#### Dataset excerpts

※ ※ ※

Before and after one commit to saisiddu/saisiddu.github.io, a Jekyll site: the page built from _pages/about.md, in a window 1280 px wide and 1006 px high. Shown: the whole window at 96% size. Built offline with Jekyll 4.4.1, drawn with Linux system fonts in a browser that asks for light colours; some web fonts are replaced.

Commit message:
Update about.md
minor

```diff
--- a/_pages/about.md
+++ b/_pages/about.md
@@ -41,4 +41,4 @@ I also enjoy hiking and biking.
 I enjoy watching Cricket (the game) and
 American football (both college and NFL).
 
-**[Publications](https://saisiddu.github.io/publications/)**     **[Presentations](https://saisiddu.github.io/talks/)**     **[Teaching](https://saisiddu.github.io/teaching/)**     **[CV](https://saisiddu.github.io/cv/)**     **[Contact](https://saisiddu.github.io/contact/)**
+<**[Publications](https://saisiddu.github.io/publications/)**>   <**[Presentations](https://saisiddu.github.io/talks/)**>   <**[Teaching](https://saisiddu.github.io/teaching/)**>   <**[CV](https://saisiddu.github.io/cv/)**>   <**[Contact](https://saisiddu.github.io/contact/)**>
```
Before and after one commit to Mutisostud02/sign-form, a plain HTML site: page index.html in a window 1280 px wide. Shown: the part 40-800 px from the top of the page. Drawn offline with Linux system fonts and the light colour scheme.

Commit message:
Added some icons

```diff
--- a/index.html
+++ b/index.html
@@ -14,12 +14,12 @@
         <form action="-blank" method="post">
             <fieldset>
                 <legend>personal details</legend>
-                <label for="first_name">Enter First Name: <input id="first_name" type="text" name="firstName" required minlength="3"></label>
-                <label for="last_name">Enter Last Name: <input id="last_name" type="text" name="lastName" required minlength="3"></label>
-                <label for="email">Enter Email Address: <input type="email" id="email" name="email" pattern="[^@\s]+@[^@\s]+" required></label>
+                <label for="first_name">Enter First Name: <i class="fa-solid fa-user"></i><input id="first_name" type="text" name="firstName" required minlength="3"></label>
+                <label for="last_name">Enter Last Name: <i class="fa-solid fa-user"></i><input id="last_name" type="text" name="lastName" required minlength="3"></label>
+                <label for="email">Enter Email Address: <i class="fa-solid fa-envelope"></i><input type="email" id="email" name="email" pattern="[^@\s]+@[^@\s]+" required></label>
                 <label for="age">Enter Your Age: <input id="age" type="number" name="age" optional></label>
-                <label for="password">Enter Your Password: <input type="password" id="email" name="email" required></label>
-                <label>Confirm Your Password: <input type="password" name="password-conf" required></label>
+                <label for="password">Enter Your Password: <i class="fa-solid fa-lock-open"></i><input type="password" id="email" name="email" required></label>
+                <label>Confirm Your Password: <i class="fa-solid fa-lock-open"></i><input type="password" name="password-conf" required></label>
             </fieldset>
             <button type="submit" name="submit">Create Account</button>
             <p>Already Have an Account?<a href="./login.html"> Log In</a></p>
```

※ ※ ※

Report every line in the data above in which the word "index" appears.

Before and after one commit to Mutisostud02/sign-form, a plain HTML site: page index.html in a window 1280 px wide. Shown: the part 40-800 px from the top of the page. Drawn offline with Linux system fonts and the light colour scheme.
--- a/index.html
+++ b/index.html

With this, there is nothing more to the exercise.